According to KPMG International’s new ‘Easing the pressure points: The State of Intelligent Automation’ global survey, enterprises are not scaling intelligent automation (IA) technologies (artificial intelligence [AI], advanced analytics, and robotic process automation [RPA]) fast enough to meet desired objectives and returns. However, those organisations that are scaling IA technologies are seeing strong financial performance.

 “Investment in and adoption of IA technologies are occurring at a rapid pace, but many organisations are struggling to demonstrate significant impact,” said KPMG Principal and Intelligent Automation Head Cliff Justice. 

“Without a holistic digital transformation strategy that underpins IA investments across an entire organisation, these projects are stunted in pilot mode and fail to deliver the intended results. Yet, when implemented with a clear vision and integrated approach, IA is propelling businesses, not only with a competitive business edge but financial success.”
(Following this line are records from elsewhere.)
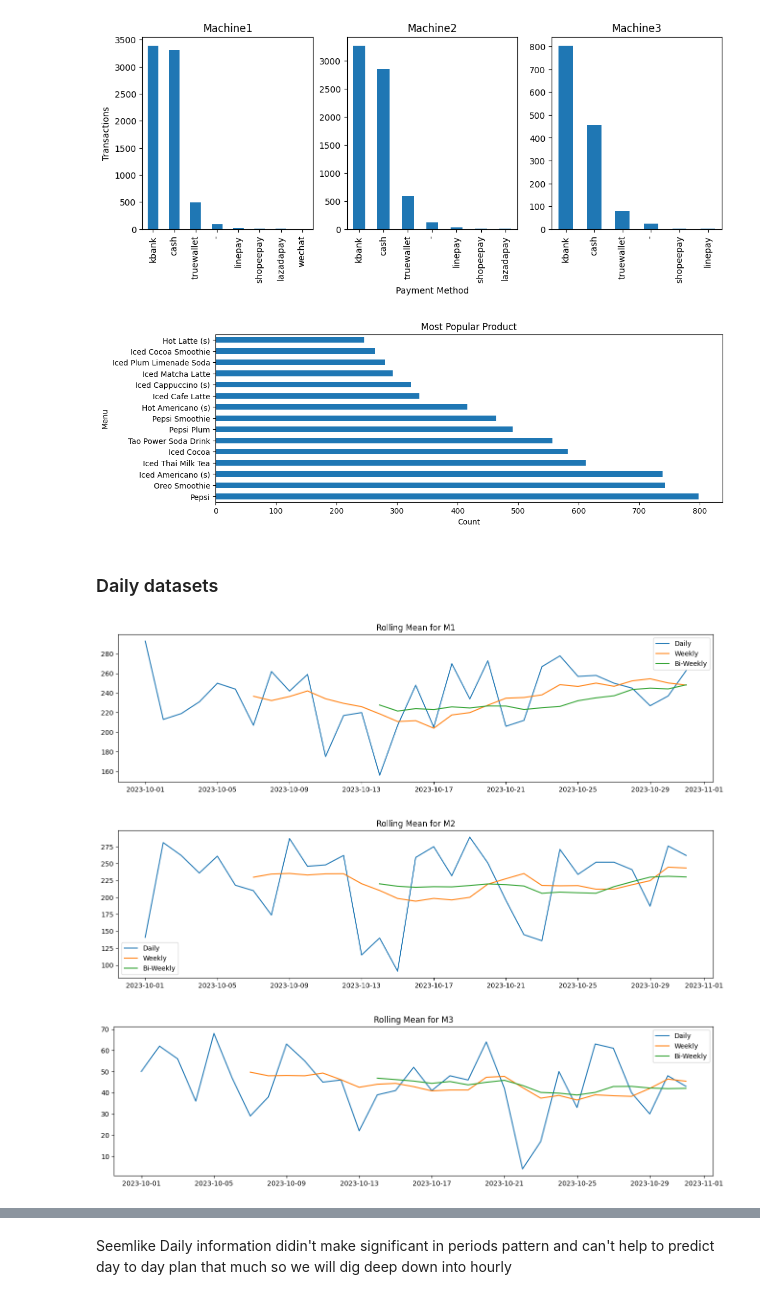
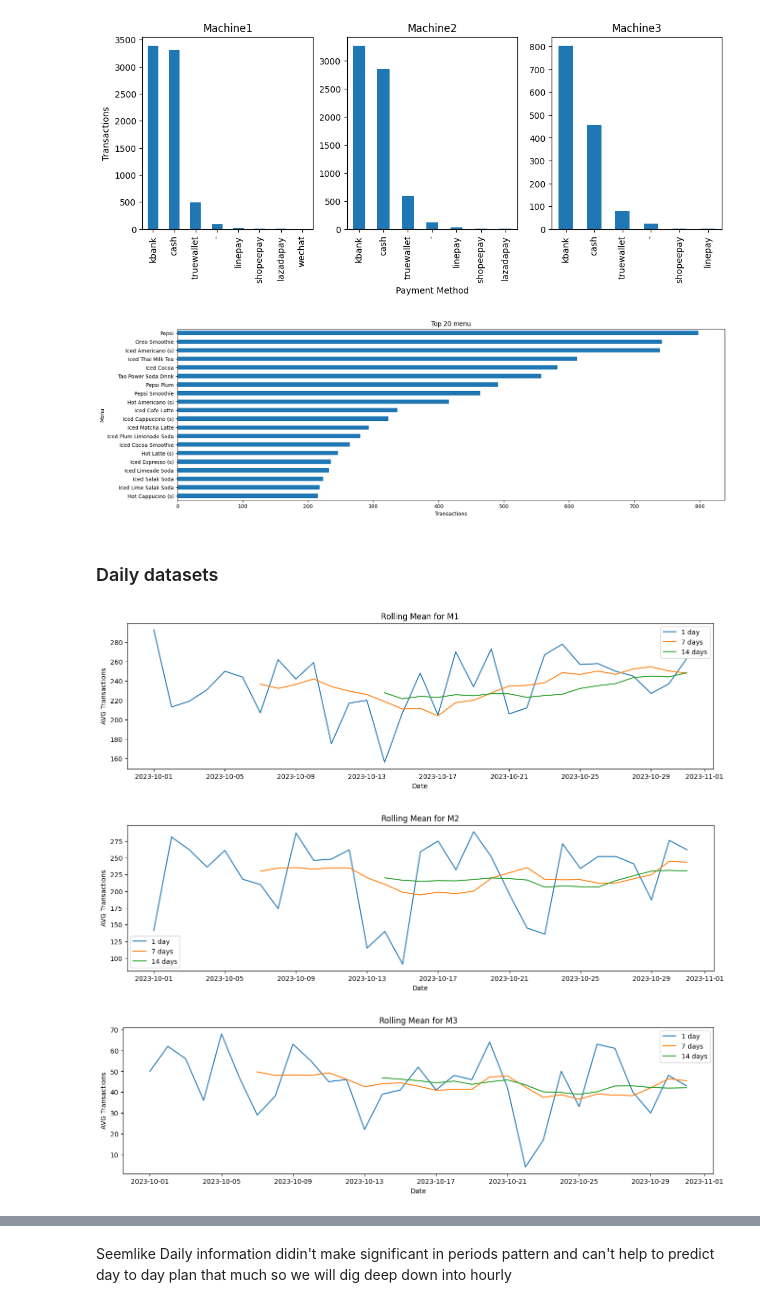
Before and after one commit to fake-or-dead/dsi03-capstone, a Jupyter notebook: 1.EDA.ipynb, the cells around one changed output, grey strips where cells are left out. Saved outputs shown, nothing was run; the diff lists cells and outputs as text; code cells hidden in the pictures.

```diff
--- a/1.EDA.ipynb
+++ b/1.EDA.ipynb
@@ -176,42 +176,48 @@ plt.title('Machine3');
 [figure]
 # %%
 # plot top 20 popular product name (ignore UnKnown product)
-plt.figure(figsize=(12, 4))
-df['productName'].value_counts()[1:16].plot(kind='barh')
+plt.figure(figsize=(19, 6))
+df['productName'].value_counts()[1:21].sort_values().plot(kind='barh')
 plt.ylabel('Menu')
-plt.xlabel('Count')
-plt.title('Most Popular Product');
+plt.xlabel('Transactions')
+plt.title('Top 20 menu');
 # %% [output]
-[figure, old version]
+[figure, new version]
 # %% [markdown]
 ### Daily datasets
 # %%
 # rolling mean and std
 plt.figure(figsize=(16, 4))
-m1_daily_sales.rolling(1).mean().plot(label='Daily')
-m1_daily_sales.rolling(7).mean().plot(label='Weekly')
-m1_daily_sales.rolling(14).mean().plot(label='Bi-Weekly')
+m1_daily_sales.rolling(1).mean().plot(label='1 day')
+m1_daily_sales.rolling(7).mean().plot(label='7 days')
+m1_daily_sales.rolling(14).mean().plot(label='14 days')
+plt.xlabel('Date')
+plt.ylabel('AVG Transactions')
 plt.legend()
 plt.title('Rolling Mean for M1');
 # %% [output]
-[figure, old version]
+[figure, new version]
 # %%
 # rolling mean and std
 plt.figure(figsize=(16, 4))
-m2_daily_sales.rolling(1).mean().plot(label='Daily')
-m2_daily_sales.rolling(7).mean().plot(label='Weekly')
-m2_daily_sales.rolling(14).mean().plot(label='Bi-Weekly')
+m2_daily_sales.rolling(1).mean().plot(label='1 day')
+m2_daily_sales.rolling(7).mean().plot(label='7 days')
+m2_daily_sales.rolling(14).mean().plot(label='14 days')
+plt.xlabel('Date')
+plt.ylabel('AVG Transactions')
 plt.legend()
 plt.title('Rolling Mean for M2');
 # %% [output]
-[figure, old version]
+[figure, new version]
 # %%
 # rolling mean and std
 plt.figure(figsize=(16, 4))
-m3_daily_sales.rolling(1).mean().plot(label='Daily')
-m3_daily_sales.rolling(7).mean().plot(label='Weekly')
-m3_daily_sales.rolling(14).mean().plot(label='Bi-Weekly')
+m3_daily_sales.rolling(1).mean().plot(label='1 day')
+m3_daily_sales.rolling(7).mean().plot(label='7 days')
+m3_daily_sales.rolling(14).mean().plot(label='14 days')
+plt.xlabel('Date')
+plt.ylabel('AVG Transactions')
 plt.legend()
 plt.title('Rolling Mean for M3');
 # %% [output]
-[figure, old version]
+[figure, new version]
```
Also changed, not shown: parts of 15 cells of this notebook, 10 other files.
Key findings of the State of Intelligent Automation survey are as follows.

 

 

  • Investment in IA tech is strong with 52% of companies confirming investments of more than $ 10 m; yet investments are imbalanced across functions – finance and accounting are seeing the biggest investments 
  • There is a distinct correlation between scale and top financial performance. While 64% of the top performing companies surveyed will be scaled by 2019, 59% of poorly performing companies need another 2-5 years to achieve IA scale 
  • Overall, only 17% of companies surveyed have scaled up or industrialised IA technologies. 
  • Smart analytics was cited as the top most scaled technology, while RPA was the least scaled. And, the technology that organisations are experimenting with or piloting the most is AI (36%)  
  • Scale remains a leading challenge to achieving key goals with IA technologies.

 

 Other notable challenges pinpointed include uncertainty about the financial investment needed; lack of clarity on accountability for driving the agenda; and concerns about changes in governance and risk management Business executives are optimistic about the impact IA will have on jobs – approximately one-half of respondents surveyed say automation will impact fewer than 20% of their staff. KPMG feels these executives are overly optimistic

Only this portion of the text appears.